Providing care to bereaved family members and carers

Death can still be seen as sudden by families and carers, even if the patient has been sick for some time. Health professionals can support families and carers by providing appropriate grief and bereavement care and identifying services for further support if needed.

Supporting grief and bereavement

Families and carers response to the patient’s death can vary in nature, as grief will be unique to each person.

The bereavement process refers to coping with grief and has been described as the entire period of anticipation, death and subsequent adjustment to living, following the death of a significant other. [1]

Preparing families for death may reduce bereavement stress. Health professionals can help by recognising the family and their knowledge of the patient and holding family meetings to share information. [2]

Bereavement support will vary depending on the care context and organisational support. Some of the ways in which clinical and non-clinical staff might be involved in bereavement support include:

Online helplines for grief and bereavement support

  • Establishing a support group for bereaved parents
  • Providing ongoing help and support from hospital staff
  • Referring to specialist palliative care support services
  • Referring to professional counselling services, such as a social worker
  • Referring to pastoral care for spiritual and emotional support
  • Offering the family an opportunity to view the body
  • Supporting bereaved families to access community bereavement services
  • Organising follow-up appointments.

Palliative Care Australia (PCA) and the Australian Centre for Grief and Bereavement (ACGB) explain the relationship between grief and bereavement, and the role of health professionals.

The Royal Children’s Hospital Melbourne website has information on grief from the parent, sibling, and grandparent viewpoint and provide practical advice on the care that health professionals can provide.

Resources for patients

Providing families with resources and education to help them deal with grief and bereavement is part of the health professional role. Knowing where to find reliable resources is important.

  • Willed have a complete guide to grief counselling and bereavement services in Australia. The list of National and State services can help families and carers, who are experiencing grief, cope with the loss.
  • CareSearch Bereavement, grief and loss section has a range of information and resources developed for community members including information sheets and tips on what might help.
  • Grief Australia has a range of Grief Information Sheets.

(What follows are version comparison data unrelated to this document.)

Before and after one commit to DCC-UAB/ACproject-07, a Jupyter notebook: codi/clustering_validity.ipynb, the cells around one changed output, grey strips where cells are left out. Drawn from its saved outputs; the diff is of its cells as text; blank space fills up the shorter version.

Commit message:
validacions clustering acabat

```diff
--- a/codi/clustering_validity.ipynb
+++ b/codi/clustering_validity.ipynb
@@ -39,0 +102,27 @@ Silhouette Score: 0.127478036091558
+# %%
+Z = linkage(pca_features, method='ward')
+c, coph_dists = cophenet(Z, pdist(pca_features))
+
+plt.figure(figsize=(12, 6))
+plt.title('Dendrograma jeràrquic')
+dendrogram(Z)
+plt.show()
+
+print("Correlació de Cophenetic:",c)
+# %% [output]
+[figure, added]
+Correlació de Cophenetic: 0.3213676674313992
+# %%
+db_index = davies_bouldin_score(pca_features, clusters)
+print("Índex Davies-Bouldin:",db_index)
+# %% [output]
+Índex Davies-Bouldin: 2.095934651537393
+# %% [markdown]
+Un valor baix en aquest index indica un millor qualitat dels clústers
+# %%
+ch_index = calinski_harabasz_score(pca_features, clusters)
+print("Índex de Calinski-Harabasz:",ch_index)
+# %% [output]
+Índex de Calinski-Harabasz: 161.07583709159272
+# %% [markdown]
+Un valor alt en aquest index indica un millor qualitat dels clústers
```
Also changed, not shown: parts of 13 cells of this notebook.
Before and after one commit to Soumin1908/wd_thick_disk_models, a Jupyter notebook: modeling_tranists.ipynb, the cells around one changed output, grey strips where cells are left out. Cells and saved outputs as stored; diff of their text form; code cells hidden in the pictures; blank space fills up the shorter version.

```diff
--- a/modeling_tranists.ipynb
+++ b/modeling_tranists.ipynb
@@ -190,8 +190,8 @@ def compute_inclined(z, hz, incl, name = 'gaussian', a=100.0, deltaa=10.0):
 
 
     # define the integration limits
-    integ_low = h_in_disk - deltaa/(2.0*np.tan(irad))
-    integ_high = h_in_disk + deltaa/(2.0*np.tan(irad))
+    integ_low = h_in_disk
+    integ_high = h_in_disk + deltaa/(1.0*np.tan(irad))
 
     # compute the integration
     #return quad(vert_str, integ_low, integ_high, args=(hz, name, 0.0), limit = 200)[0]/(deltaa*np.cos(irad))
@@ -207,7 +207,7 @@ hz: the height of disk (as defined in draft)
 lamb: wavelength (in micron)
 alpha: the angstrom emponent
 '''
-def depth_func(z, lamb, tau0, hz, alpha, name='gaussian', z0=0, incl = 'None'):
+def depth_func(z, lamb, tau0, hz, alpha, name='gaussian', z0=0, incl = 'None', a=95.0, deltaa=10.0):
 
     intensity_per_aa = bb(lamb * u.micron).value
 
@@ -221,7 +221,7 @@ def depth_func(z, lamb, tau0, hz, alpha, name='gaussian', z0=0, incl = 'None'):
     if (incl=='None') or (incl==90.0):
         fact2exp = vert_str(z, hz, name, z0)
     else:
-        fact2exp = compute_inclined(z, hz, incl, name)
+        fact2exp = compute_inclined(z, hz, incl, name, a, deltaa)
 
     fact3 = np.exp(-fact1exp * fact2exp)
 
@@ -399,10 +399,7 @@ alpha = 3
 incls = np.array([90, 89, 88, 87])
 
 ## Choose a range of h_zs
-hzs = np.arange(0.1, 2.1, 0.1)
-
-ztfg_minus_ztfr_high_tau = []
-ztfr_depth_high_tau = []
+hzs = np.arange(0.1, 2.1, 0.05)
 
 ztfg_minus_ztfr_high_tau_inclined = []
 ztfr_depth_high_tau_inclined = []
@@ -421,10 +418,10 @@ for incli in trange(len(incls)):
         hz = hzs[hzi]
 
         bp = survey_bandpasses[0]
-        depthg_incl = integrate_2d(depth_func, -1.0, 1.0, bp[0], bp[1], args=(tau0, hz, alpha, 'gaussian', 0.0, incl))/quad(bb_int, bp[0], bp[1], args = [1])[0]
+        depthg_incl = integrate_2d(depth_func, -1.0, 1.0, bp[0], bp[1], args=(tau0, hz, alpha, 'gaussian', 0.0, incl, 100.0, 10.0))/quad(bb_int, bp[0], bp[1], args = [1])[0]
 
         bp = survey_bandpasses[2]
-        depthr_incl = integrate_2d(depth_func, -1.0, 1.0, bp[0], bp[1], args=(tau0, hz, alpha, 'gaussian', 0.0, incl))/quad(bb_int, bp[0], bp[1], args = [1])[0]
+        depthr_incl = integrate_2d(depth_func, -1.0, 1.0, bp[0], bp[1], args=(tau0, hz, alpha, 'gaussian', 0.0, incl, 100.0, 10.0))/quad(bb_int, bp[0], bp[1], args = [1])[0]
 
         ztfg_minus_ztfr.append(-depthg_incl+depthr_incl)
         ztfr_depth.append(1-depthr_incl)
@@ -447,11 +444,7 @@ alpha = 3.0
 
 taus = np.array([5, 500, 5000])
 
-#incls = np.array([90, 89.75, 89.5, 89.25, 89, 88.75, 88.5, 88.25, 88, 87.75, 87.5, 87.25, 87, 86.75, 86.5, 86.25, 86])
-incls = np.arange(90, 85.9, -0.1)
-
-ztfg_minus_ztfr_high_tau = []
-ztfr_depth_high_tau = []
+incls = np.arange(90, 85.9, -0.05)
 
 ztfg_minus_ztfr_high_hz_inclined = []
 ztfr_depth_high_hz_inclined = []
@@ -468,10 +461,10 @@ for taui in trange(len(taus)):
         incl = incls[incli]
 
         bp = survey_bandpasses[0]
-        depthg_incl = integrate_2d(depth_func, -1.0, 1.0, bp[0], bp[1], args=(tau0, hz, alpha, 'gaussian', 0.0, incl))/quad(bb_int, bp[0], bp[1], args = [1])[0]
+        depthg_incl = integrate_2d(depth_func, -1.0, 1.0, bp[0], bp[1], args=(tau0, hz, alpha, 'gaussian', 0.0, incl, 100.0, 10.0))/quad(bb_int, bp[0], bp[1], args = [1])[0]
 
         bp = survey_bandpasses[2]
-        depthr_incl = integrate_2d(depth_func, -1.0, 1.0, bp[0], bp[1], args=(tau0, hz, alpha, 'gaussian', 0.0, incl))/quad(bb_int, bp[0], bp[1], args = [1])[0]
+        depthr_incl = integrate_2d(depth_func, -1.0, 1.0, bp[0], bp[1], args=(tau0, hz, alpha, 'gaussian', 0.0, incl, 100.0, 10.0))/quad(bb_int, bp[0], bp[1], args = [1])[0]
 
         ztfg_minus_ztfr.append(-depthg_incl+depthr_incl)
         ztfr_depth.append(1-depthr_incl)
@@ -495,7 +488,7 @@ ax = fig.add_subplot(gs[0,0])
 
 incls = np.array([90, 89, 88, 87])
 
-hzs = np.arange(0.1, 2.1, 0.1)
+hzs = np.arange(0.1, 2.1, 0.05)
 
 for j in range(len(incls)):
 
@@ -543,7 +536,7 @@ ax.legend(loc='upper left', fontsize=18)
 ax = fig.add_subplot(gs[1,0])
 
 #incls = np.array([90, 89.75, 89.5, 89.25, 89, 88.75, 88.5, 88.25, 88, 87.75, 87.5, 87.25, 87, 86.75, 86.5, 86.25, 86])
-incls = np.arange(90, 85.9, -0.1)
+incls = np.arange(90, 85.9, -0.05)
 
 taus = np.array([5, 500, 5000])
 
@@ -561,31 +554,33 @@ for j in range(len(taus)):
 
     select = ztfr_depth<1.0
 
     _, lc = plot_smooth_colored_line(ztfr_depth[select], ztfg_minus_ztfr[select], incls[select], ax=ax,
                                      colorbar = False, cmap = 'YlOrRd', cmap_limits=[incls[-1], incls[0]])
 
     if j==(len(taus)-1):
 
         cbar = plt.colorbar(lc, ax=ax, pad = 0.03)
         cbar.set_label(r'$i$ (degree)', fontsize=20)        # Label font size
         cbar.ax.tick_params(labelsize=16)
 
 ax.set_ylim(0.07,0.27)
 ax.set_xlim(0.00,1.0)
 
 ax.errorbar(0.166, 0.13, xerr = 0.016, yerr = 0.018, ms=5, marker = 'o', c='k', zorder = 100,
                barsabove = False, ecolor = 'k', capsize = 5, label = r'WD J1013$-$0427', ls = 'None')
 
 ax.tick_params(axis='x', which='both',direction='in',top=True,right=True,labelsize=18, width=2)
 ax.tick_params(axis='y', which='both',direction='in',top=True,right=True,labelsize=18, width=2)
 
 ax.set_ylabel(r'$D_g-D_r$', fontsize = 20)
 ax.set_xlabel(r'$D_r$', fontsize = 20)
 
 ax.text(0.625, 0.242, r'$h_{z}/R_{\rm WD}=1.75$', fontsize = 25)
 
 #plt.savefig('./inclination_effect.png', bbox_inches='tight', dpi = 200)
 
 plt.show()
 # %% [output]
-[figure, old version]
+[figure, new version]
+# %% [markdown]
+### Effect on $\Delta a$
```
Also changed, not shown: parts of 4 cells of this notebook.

Professional boundaries

If providing bereavement support is out of scope for a health professional then referral to those with the skills and competencies required is important.

The Department of Health and Aged Care have defined a set of 11 standards for professionals working in inpatient, acute and consultancy services. Details on each of the standards and factors to consider when implementing the standards at different points in the bereavement trajectory are described.

Nurses within acute care hospitals are in the unique position to support the needs of the suddenly bereaved, providing psychosocial support to families, and arranging referral to interdisciplinary services during end-of-life care. [3]


Self-care is important, as looking after your well-being will help maintain your ability to care for others. Reaching out to colleagues for support can be beneficial. There are also the following services:

  • Head to Health can help you find free low cost, trusted online and phone, mental health resources.
  • Beyond Blue provides access to trained mental health professionals who will listen, provide information, advice and counselling, and point you in the right direction so that you can seek further support. Ph. 1300 22 4636
  • DRS4DRS offer a health advisory and referral service to promote the health and wellbeing of doctors and medical students.
  • Nurse & Midwife Support provides nurses and midwives, nursing and midwifery students, employers, educators and concerned family and friends with support for self-care.

  1. Institute of Medicine. When Children Die: Improving Palliative and End-of-Life Care for Children and Their Families [Internet]. Washington, DC: The National Academies Press; 2003. Appendix E, Bereavement Experiences after the Death of a Child. [cited 2022 Nov 22].
  2. Rawlings D, Devery K, Tieman J, Tait P, Chakraborty A. Rapid review of the literature on end-of life care. Sydney: ACSQHC; 2021.
  3. Raymond A, Lee SF, Bloomer MJ. Understanding the bereavement care roles of nurses within acute care: a systematic review. J Clin Nurs. 2017 Jul;26(13-14):1787-1800. doi: 10.1111/jocn.13503. Epub 2017 Mar 27.

Last updated 22 November 2022